Mamonov Dacha

Alexander Zelikov / TASS
This grand estate at Vorobyovy Gory had belonged to a number of owners, such as the Governor-General of Moscow Vasily Dolgorukov-Krymsky, the statesman and patron of the arts Nikolay Yusupov, and the nobleman Matvey Dmitriev-Mamonov, in whose honour it was finally called. The lands of the estate had always belonged either to the Tsar's family or to its confidants, and this history is visible in the exteriors of the Mamonov Dacha.

The building's contemporary look dates back to the 1820s, when it was owned by Yusupov. They say that architect Joseph Bové was responsible for the exteriors of estate buildings, but no solid proof of that has been found. The estate's last owner Matvey Dmitriev-Mamonov spent 30 years here under house arrest after he had refused to swear fealty to Nicholas I in 1825.

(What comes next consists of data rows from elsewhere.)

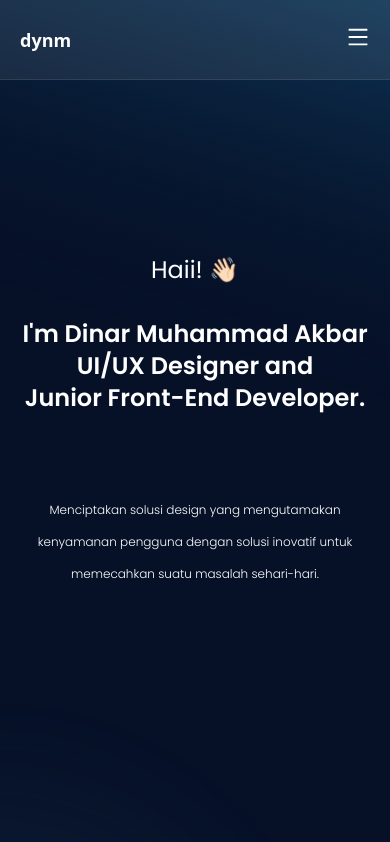
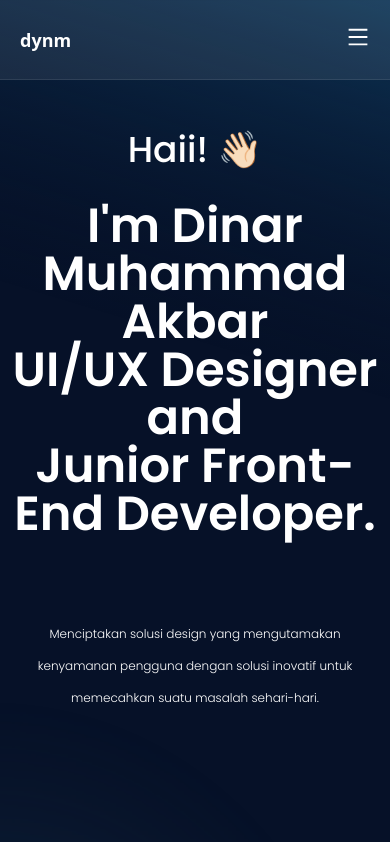
Before and after one commit to nulldynmrr/portofolio, a React (Create React App) app: page / in a window 390 px wide. Shown: the top 842 px of the page. Built offline with nearby package versions, Linux system fonts and the light colour scheme; grey boxes are pictures that could not be loaded.

Commit message:
Mengubah ukuran text

```diff
--- a/src/pages/home.jsx
+++ b/src/pages/home.jsx
@@ -31,23 +31,26 @@ export const Home = () => {
       <div id="bg-elemen" className="absolute min-h-[4444px]"></div>
       <div className="top-0 left px-[10px] md:px-[160px] lg:px-[200px]">
         <section className="flex flex-col items-center justify-center h-screen text-center leading-8 poppins text-white content">
-          <h2 className="text-2xl md:text-3xl mb-8" data-aos="fade-up">
+          <h2
+            className="text-4xl md:text-3xl mb-8 font-medium"
+            data-aos="fade-up"
+          >
             Haii! 👋🏻
           </h2>
           <h1
-            className="text-2xl md:text-7xl font-semibold"
+            className="text-5xl md:text-7xl font-semibold"
             data-aos="zoom-in-up"
           >
             I'm Dinar Muhammad Akbar
           </h1>
           <h1
-            className="text-2xl md:text-7xl font-semibold"
+            className="text-5xl md:text-7xl font-semibold"
             data-aos="zoom-in-up"
           >
             UI/UX Designer and
           </h1>
           <h1
-            className="text-2xl md:text-7xl font-semibold"
+            className="text-5xl md:text-7xl font-semibold"
             data-aos="zoom-in-up"
           >
             Junior Front-End Developer.
```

In Soviet times, the estate had seen a lot of tenants, such as the Central Museum of Ethnography (adjacent park was used for exhibiting yourts and other dwellings of the many nations that made up the USSR), the Institute of Chemical Physics, and the Institute of Physics Problems. The scientists reside here to this day, and the only way to get inside the building is with a tour group. Details are available by phone from the management of the Gorky Park.